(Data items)
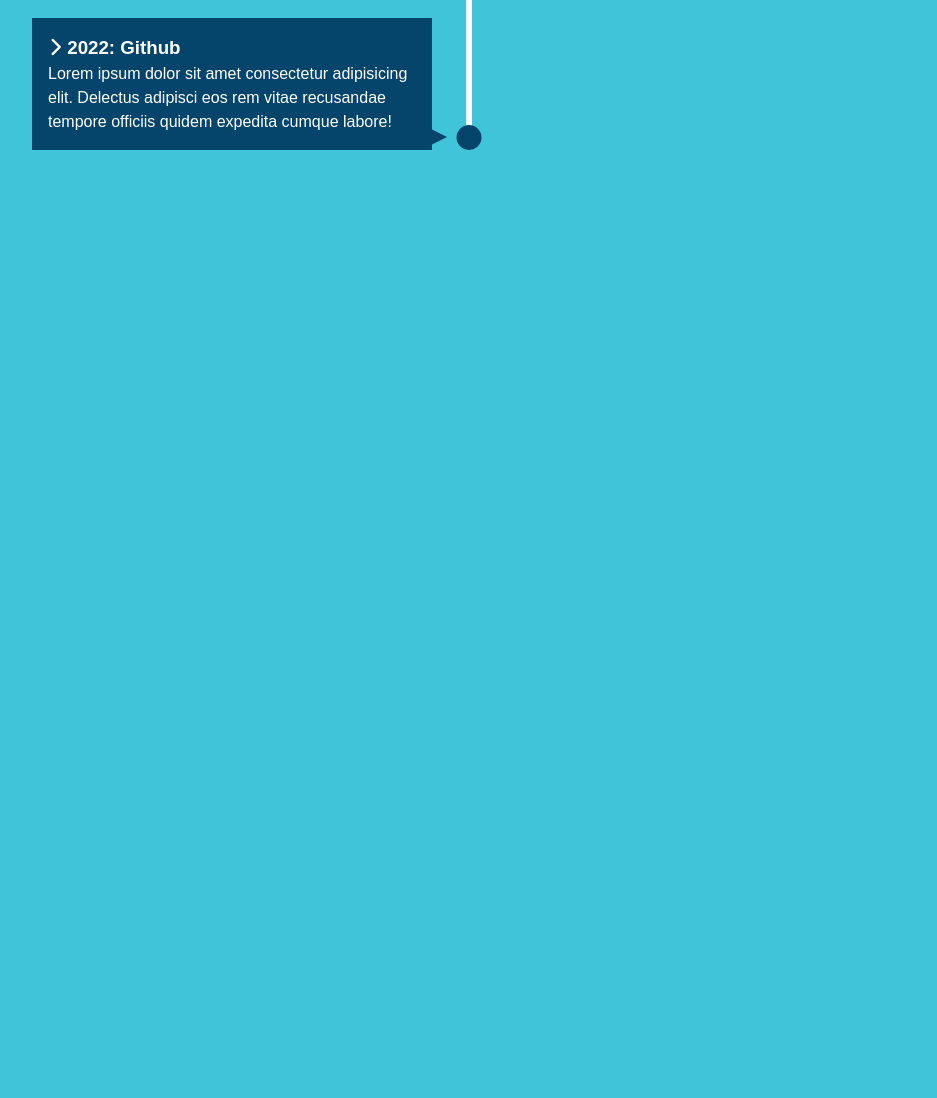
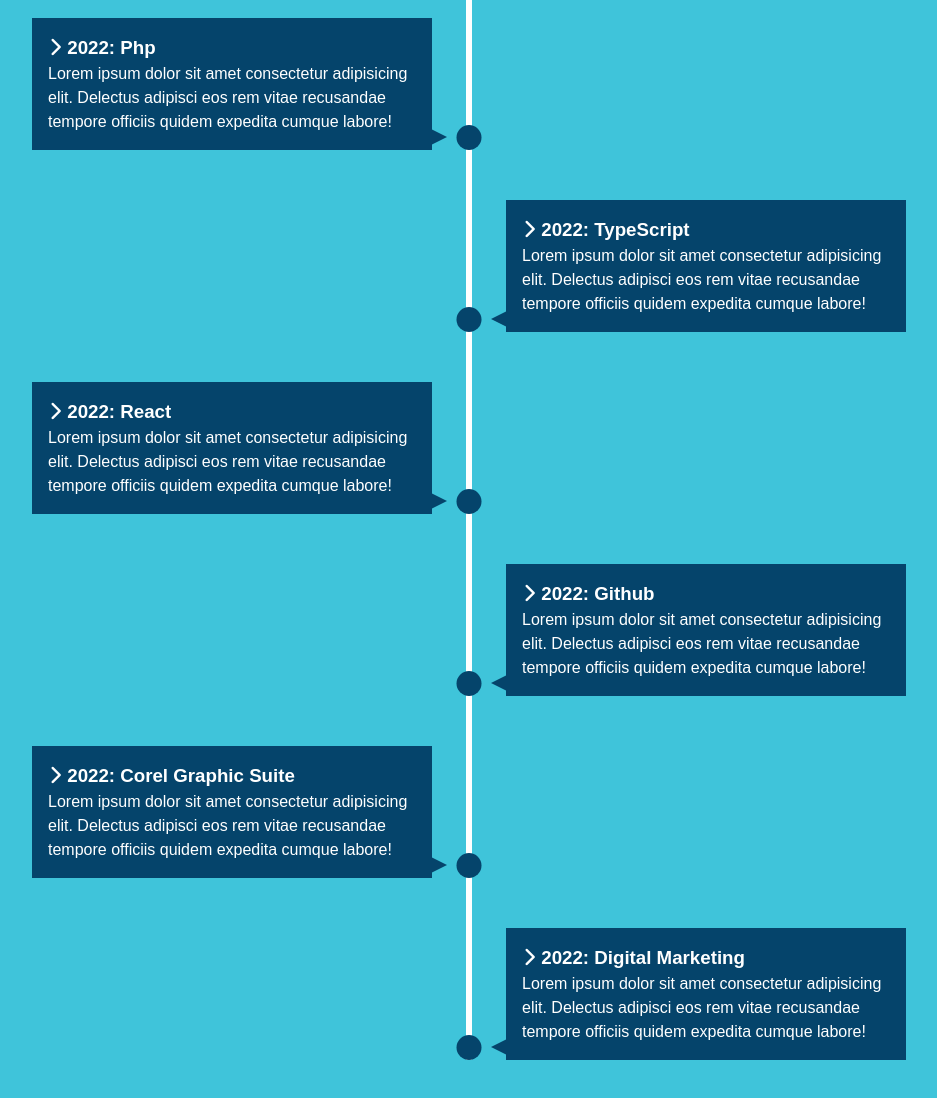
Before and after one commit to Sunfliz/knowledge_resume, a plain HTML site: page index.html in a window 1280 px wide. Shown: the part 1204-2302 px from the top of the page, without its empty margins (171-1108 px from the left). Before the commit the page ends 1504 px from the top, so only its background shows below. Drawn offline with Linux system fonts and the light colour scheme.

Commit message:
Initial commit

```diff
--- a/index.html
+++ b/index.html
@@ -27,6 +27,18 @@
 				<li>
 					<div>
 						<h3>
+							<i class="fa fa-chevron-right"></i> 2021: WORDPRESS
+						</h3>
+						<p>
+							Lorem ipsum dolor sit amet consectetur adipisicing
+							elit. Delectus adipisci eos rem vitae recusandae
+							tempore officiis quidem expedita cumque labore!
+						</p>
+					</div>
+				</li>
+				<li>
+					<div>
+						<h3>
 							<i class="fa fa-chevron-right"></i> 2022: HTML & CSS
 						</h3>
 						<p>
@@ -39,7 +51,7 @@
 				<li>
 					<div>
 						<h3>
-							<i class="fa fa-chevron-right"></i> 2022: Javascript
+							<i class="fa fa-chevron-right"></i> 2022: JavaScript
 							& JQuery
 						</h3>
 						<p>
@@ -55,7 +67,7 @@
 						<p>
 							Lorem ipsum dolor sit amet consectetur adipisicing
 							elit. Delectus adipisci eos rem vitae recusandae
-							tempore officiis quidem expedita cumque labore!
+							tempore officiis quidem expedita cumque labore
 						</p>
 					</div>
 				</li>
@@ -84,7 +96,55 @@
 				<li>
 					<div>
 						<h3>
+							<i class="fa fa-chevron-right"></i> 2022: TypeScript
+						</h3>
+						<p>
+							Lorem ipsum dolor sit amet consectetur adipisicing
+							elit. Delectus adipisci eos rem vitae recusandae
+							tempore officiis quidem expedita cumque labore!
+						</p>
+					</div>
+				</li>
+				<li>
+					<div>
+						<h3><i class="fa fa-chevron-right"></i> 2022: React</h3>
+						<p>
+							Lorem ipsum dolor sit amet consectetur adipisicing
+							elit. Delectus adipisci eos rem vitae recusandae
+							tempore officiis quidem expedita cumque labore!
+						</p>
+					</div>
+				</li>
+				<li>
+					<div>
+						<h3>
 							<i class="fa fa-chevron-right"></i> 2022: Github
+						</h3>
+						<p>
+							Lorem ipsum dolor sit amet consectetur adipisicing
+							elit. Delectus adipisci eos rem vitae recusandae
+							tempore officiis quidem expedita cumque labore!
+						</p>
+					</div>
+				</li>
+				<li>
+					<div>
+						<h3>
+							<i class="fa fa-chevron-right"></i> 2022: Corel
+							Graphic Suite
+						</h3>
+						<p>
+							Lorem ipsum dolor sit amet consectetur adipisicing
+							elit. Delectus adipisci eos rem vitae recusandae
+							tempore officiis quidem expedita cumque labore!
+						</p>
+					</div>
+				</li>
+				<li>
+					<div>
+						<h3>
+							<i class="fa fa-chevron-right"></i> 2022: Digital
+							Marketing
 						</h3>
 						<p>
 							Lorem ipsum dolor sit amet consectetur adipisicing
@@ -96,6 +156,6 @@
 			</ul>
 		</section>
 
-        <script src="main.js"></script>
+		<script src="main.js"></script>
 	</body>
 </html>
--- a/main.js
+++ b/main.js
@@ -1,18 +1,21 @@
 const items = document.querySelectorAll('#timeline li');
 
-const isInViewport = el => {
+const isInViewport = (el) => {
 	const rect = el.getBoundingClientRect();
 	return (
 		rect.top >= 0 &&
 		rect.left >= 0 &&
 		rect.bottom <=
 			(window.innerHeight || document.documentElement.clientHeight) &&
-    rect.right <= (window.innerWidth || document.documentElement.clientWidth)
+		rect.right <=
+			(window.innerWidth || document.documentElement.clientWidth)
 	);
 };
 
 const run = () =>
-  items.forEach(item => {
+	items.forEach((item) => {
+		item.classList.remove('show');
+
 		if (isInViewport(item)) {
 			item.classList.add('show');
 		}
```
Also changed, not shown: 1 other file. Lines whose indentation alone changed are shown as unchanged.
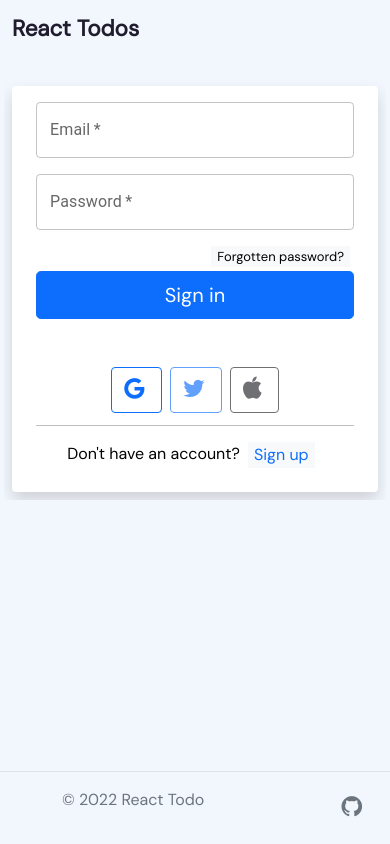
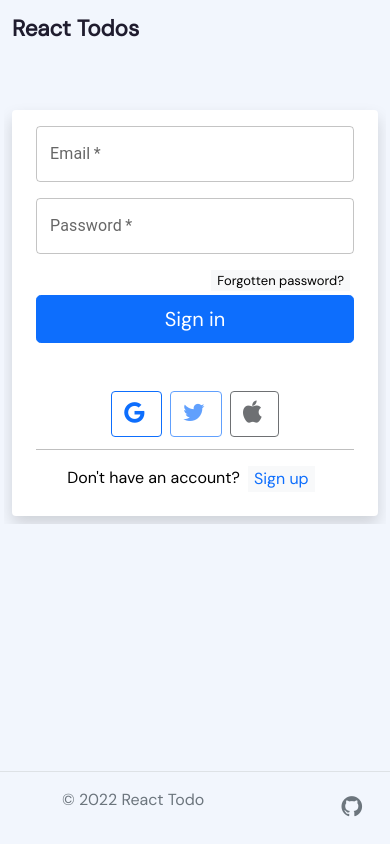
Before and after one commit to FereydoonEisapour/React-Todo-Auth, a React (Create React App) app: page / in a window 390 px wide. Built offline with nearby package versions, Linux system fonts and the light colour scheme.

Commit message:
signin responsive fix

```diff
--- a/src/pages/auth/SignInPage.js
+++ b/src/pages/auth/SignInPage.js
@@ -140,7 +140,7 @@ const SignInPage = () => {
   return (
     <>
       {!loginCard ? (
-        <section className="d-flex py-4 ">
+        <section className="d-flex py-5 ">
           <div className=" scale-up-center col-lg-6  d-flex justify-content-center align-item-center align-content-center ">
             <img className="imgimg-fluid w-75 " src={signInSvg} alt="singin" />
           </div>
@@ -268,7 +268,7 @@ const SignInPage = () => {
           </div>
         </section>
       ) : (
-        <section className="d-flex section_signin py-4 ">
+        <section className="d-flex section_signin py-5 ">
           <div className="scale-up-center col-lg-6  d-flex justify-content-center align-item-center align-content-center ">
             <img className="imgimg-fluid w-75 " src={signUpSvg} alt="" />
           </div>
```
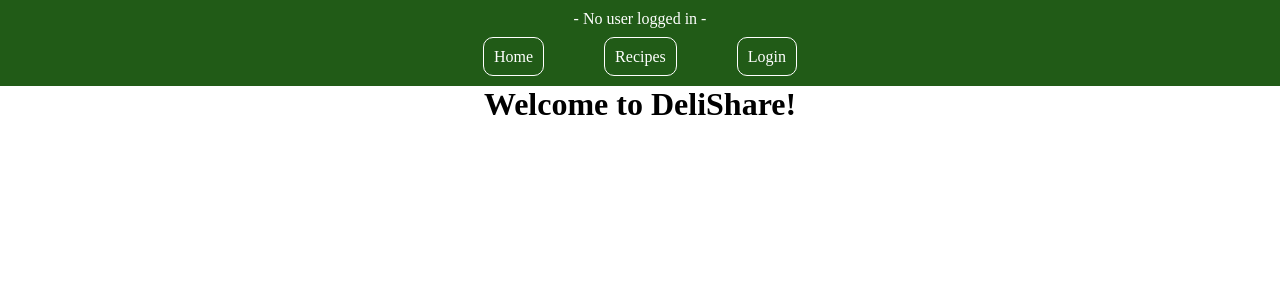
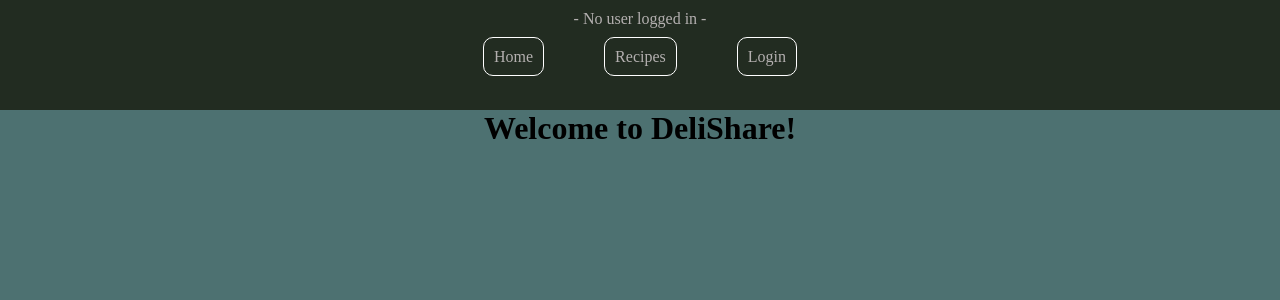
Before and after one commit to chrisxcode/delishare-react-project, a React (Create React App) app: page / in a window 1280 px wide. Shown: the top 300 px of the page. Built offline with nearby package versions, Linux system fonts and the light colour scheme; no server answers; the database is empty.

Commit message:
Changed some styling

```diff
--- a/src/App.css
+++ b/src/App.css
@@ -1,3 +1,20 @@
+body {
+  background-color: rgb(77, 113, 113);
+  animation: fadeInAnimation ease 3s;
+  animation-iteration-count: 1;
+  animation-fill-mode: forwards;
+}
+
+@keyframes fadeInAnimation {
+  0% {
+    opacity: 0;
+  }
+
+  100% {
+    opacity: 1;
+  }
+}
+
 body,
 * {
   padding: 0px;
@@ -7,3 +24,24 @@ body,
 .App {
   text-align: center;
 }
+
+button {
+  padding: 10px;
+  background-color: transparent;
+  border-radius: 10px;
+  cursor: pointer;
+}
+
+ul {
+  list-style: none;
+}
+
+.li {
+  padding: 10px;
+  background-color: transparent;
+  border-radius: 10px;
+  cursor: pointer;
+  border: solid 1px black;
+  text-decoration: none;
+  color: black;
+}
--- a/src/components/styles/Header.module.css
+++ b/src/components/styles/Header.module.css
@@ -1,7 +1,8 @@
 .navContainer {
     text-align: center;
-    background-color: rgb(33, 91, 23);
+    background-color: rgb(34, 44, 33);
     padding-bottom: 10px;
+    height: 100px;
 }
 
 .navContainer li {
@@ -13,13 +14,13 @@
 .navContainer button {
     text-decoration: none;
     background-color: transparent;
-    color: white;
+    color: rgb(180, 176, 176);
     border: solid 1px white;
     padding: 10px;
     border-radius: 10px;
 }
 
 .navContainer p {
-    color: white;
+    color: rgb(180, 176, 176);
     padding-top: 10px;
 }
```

**Task prompt:** Repeat the data above in full and exactly. Omit every image.

**Solution below:**
Before and after one commit to Sunfliz/knowledge_resume, a plain HTML site: page index.html in a window 1280 px wide. Shown: the part 1204-2302 px from the top of the page, without its empty margins (171-1108 px from the left). Before the commit the page ends 1504 px from the top, so only its background shows below. Drawn offline with Linux system fonts and the light colour scheme.

Commit message:
Initial commit

```diff
--- a/index.html
+++ b/index.html
@@ -27,6 +27,18 @@
 				<li>
 					<div>
 						<h3>
+							<i class="fa fa-chevron-right"></i> 2021: WORDPRESS
+						</h3>
+						<p>
+							Lorem ipsum dolor sit amet consectetur adipisicing
+							elit. Delectus adipisci eos rem vitae recusandae
+							tempore officiis quidem expedita cumque labore!
+						</p>
+					</div>
+				</li>
+				<li>
+					<div>
+						<h3>
 							<i class="fa fa-chevron-right"></i> 2022: HTML & CSS
 						</h3>
 						<p>
@@ -39,7 +51,7 @@
 				<li>
 					<div>
 						<h3>
-							<i class="fa fa-chevron-right"></i> 2022: Javascript
+							<i class="fa fa-chevron-right"></i> 2022: JavaScript
 							& JQuery
 						</h3>
 						<p>
@@ -55,7 +67,7 @@
 						<p>
 							Lorem ipsum dolor sit amet consectetur adipisicing
 							elit. Delectus adipisci eos rem vitae recusandae
-							tempore officiis quidem expedita cumque labore!
+							tempore officiis quidem expedita cumque labore
 						</p>
 					</div>
 				</li>
@@ -84,7 +96,55 @@
 				<li>
 					<div>
 						<h3>
+							<i class="fa fa-chevron-right"></i> 2022: TypeScript
+						</h3>
+						<p>
+							Lorem ipsum dolor sit amet consectetur adipisicing
+							elit. Delectus adipisci eos rem vitae recusandae
+							tempore officiis quidem expedita cumque labore!
+						</p>
+					</div>
+				</li>
+				<li>
+					<div>
+						<h3><i class="fa fa-chevron-right"></i> 2022: React</h3>
+						<p>
+							Lorem ipsum dolor sit amet consectetur adipisicing
+							elit. Delectus adipisci eos rem vitae recusandae
+							tempore officiis quidem expedita cumque labore!
+						</p>
+					</div>
+				</li>
+				<li>
+					<div>
+						<h3>
 							<i class="fa fa-chevron-right"></i> 2022: Github
+						</h3>
+						<p>
+							Lorem ipsum dolor sit amet consectetur adipisicing
+							elit. Delectus adipisci eos rem vitae recusandae
+							tempore officiis quidem expedita cumque labore!
+						</p>
+					</div>
+				</li>
+				<li>
+					<div>
+						<h3>
+							<i class="fa fa-chevron-right"></i> 2022: Corel
+							Graphic Suite
+						</h3>
+						<p>
+							Lorem ipsum dolor sit amet consectetur adipisicing
+							elit. Delectus adipisci eos rem vitae recusandae
+							tempore officiis quidem expedita cumque labore!
+						</p>
+					</div>
+				</li>
+				<li>
+					<div>
+						<h3>
+							<i class="fa fa-chevron-right"></i> 2022: Digital
+							Marketing
 						</h3>
 						<p>
 							Lorem ipsum dolor sit amet consectetur adipisicing
@@ -96,6 +156,6 @@
 			</ul>
 		</section>
 
-        <script src="main.js"></script>
+		<script src="main.js"></script>
 	</body>
 </html>
--- a/main.js
+++ b/main.js
@@ -1,18 +1,21 @@
 const items = document.querySelectorAll('#timeline li');
 
-const isInViewport = el => {
+const isInViewport = (el) => {
 	const rect = el.getBoundingClientRect();
 	return (
 		rect.top >= 0 &&
 		rect.left >= 0 &&
 		rect.bottom <=
 			(window.innerHeight || document.documentElement.clientHeight) &&
-    rect.right <= (window.innerWidth || document.documentElement.clientWidth)
+		rect.right <=
+			(window.innerWidth || document.documentElement.clientWidth)
 	);
 };
 
 const run = () =>
-  items.forEach(item => {
+	items.forEach((item) => {
+		item.classList.remove('show');
+
 		if (isInViewport(item)) {
 			item.classList.add('show');
 		}
```
Also changed, not shown: 1 other file. Lines whose indentation alone changed are shown as unchanged.
Before and after one commit to FereydoonEisapour/React-Todo-Auth, a React (Create React App) app: page / in a window 390 px wide. Built offline with nearby package versions, Linux system fonts and the light colour scheme.

Commit message:
signin responsive fix

```diff
--- a/src/pages/auth/SignInPage.js
+++ b/src/pages/auth/SignInPage.js
@@ -140,7 +140,7 @@ const SignInPage = () => {
   return (
     <>
       {!loginCard ? (
-        <section className="d-flex py-4 ">
+        <section className="d-flex py-5 ">
           <div className=" scale-up-center col-lg-6  d-flex justify-content-center align-item-center align-content-center ">
             <img className="imgimg-fluid w-75 " src={signInSvg} alt="singin" />
           </div>
@@ -268,7 +268,7 @@ const SignInPage = () => {
           </div>
         </section>
       ) : (
-        <section className="d-flex section_signin py-4 ">
+        <section className="d-flex section_signin py-5 ">
           <div className="scale-up-center col-lg-6  d-flex justify-content-center align-item-center align-content-center ">
             <img className="imgimg-fluid w-75 " src={signUpSvg} alt="" />
           </div>
```
Before and after one commit to chrisxcode/delishare-react-project, a React (Create React App) app: page / in a window 1280 px wide. Shown: the top 300 px of the page. Built offline with nearby package versions, Linux system fonts and the light colour scheme; no server answers; the database is empty.

Commit message:
Changed some styling

```diff
--- a/src/App.css
+++ b/src/App.css
@@ -1,3 +1,20 @@
+body {
+  background-color: rgb(77, 113, 113);
+  animation: fadeInAnimation ease 3s;
+  animation-iteration-count: 1;
+  animation-fill-mode: forwards;
+}
+
+@keyframes fadeInAnimation {
+  0% {
+    opacity: 0;
+  }
+
+  100% {
+    opacity: 1;
+  }
+}
+
 body,
 * {
   padding: 0px;
@@ -7,3 +24,24 @@ body,
 .App {
   text-align: center;
 }
+
+button {
+  padding: 10px;
+  background-color: transparent;
+  border-radius: 10px;
+  cursor: pointer;
+}
+
+ul {
+  list-style: none;
+}
+
+.li {
+  padding: 10px;
+  background-color: transparent;
+  border-radius: 10px;
+  cursor: pointer;
+  border: solid 1px black;
+  text-decoration: none;
+  color: black;
+}
--- a/src/components/styles/Header.module.css
+++ b/src/components/styles/Header.module.css
@@ -1,7 +1,8 @@
 .navContainer {
     text-align: center;
-    background-color: rgb(33, 91, 23);
+    background-color: rgb(34, 44, 33);
     padding-bottom: 10px;
+    height: 100px;
 }
 
 .navContainer li {
@@ -13,13 +14,13 @@
 .navContainer button {
     text-decoration: none;
     background-color: transparent;
-    color: white;
+    color: rgb(180, 176, 176);
     border: solid 1px white;
     padding: 10px;
     border-radius: 10px;
 }
 
 .navContainer p {
-    color: white;
+    color: rgb(180, 176, 176);
     padding-top: 10px;
 }
```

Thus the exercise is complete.